Over the years Mark and I have devoured our fair share of moquecas, both in restaurants and private homes. With the arrogance of the newcomer we believe we can tell a good moqueca from a bad one, and we never hesitate to share our opinions with the rest of the moqueca mavens. But make our own? No, not with those complex flavors. It’s only within the last month that we took the plunge and bought a clay moqueca pot at a roadside stand on the ride in to Rio (for a whopping $7.50!) Once back home, we researched recipes, donned our aprons and voilà! It turns out to be incredibly easy. (Note: since I find dendê impossible to digest, I tend towards the Capixaba version. Feel free to add dendê, and good luck to you if it’s your first time.)
Our first moqueca was made with shark (cação), which seems to be the classic Búzios version, but the one pictured here is being made with dourado. Besides the fish steaks, which you should marinate a while in lime juice, garlic and salt, slice or dice up onion, tomato, green pepper (optional) and cilantro, some malagueta peppers, urucum, and coconut milk (not usually used in a Capixaba version, but who’s looking?)
|Start layering . . .|
|Final layer, close her up|
Cover and boil for about 15-20 minutes, adding a little water if necessary. Then add the bottle of coconut milk, and keep cooking for another 10 minutes or so. Test the fish for doneness.
Bring the whole pot to the table and serve it over rice while your guests drool. It’s easy, delicious, nutritious, a great dinner party dish.
(Note: In Brazil, Moqueca de Peixe is also served with farofa (a toasted manioc flour mixture) and pirão (a very thick, gravy-like side dish made from fish heads). I’ve always had some trouble with pirão since it, too, is made with dendê, so I leave it out.

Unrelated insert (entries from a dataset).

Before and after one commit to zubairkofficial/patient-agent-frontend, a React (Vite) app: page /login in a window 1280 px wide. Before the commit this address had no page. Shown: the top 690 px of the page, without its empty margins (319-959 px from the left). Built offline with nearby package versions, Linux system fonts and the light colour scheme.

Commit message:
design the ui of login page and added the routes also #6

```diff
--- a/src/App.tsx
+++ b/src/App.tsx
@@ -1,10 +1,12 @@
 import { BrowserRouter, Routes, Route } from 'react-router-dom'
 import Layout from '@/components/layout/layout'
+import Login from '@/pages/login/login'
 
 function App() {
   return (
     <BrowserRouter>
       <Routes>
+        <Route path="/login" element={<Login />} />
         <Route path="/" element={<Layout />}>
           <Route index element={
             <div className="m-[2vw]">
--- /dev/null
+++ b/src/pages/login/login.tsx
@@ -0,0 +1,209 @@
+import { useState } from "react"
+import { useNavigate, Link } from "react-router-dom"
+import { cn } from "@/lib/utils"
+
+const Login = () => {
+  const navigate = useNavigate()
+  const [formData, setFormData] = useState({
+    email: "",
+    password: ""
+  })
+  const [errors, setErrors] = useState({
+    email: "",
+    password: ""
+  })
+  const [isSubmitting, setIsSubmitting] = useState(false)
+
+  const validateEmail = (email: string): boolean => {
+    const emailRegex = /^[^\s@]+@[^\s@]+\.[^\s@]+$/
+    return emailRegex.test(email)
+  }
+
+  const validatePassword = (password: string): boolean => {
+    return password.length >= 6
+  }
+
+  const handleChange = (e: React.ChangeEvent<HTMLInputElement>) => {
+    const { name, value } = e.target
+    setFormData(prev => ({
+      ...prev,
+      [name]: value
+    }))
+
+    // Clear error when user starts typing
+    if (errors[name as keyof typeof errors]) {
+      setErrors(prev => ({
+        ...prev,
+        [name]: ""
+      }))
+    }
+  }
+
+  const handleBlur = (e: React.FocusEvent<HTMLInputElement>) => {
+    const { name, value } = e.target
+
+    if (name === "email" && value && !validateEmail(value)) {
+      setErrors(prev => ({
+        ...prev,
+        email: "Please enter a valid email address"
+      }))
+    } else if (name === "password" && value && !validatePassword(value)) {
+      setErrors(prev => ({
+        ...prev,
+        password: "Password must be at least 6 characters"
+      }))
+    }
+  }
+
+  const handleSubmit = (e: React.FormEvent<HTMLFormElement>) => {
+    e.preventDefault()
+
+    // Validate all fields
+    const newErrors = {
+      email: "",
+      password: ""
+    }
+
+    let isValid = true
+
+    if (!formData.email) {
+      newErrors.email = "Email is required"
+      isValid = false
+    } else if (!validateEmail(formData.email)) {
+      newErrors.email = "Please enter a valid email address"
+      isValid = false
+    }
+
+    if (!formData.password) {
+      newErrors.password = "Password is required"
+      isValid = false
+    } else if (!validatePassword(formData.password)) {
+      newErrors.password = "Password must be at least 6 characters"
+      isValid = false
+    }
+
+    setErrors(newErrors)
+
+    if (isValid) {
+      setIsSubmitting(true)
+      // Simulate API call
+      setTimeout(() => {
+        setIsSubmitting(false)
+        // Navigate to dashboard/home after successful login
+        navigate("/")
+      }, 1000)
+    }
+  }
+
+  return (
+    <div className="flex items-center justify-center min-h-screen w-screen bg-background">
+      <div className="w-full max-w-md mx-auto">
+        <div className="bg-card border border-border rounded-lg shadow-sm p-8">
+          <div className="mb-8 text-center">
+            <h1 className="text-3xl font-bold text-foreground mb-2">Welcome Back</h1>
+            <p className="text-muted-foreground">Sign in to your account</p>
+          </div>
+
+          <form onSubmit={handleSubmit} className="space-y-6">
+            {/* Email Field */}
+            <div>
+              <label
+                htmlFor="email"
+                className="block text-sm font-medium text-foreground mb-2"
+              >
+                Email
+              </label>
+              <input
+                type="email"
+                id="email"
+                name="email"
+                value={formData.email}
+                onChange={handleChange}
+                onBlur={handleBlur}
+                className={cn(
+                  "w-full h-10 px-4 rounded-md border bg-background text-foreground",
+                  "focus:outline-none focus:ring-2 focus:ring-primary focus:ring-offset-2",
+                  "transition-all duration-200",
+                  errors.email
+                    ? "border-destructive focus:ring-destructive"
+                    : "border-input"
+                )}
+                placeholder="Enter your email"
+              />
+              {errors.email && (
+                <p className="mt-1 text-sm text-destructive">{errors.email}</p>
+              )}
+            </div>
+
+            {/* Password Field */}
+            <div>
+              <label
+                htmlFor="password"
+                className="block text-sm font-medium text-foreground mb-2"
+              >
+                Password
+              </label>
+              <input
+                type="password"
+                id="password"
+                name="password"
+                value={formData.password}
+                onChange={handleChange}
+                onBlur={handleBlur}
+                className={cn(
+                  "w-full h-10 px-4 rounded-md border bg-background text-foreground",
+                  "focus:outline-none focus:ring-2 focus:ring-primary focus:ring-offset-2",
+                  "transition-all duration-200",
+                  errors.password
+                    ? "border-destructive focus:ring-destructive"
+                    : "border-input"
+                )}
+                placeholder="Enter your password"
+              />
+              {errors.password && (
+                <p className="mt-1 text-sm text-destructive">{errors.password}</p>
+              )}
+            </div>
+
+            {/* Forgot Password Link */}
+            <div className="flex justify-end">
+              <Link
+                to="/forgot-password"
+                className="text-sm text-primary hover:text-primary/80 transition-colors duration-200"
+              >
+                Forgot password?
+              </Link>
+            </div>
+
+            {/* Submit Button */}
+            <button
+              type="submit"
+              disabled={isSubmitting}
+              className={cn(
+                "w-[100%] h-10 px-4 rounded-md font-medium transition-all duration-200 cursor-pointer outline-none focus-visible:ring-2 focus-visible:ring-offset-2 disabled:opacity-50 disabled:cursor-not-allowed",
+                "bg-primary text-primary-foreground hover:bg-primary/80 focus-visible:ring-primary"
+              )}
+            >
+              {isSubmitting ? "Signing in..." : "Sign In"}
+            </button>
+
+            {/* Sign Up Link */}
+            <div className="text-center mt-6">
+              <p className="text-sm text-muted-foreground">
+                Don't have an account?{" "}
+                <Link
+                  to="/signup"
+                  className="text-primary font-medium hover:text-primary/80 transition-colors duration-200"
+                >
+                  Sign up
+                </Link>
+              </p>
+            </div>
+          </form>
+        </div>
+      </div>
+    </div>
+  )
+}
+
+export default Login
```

I apologize to my Brazilian friends, but you all know there are plenty of foreigners with this particular disability.)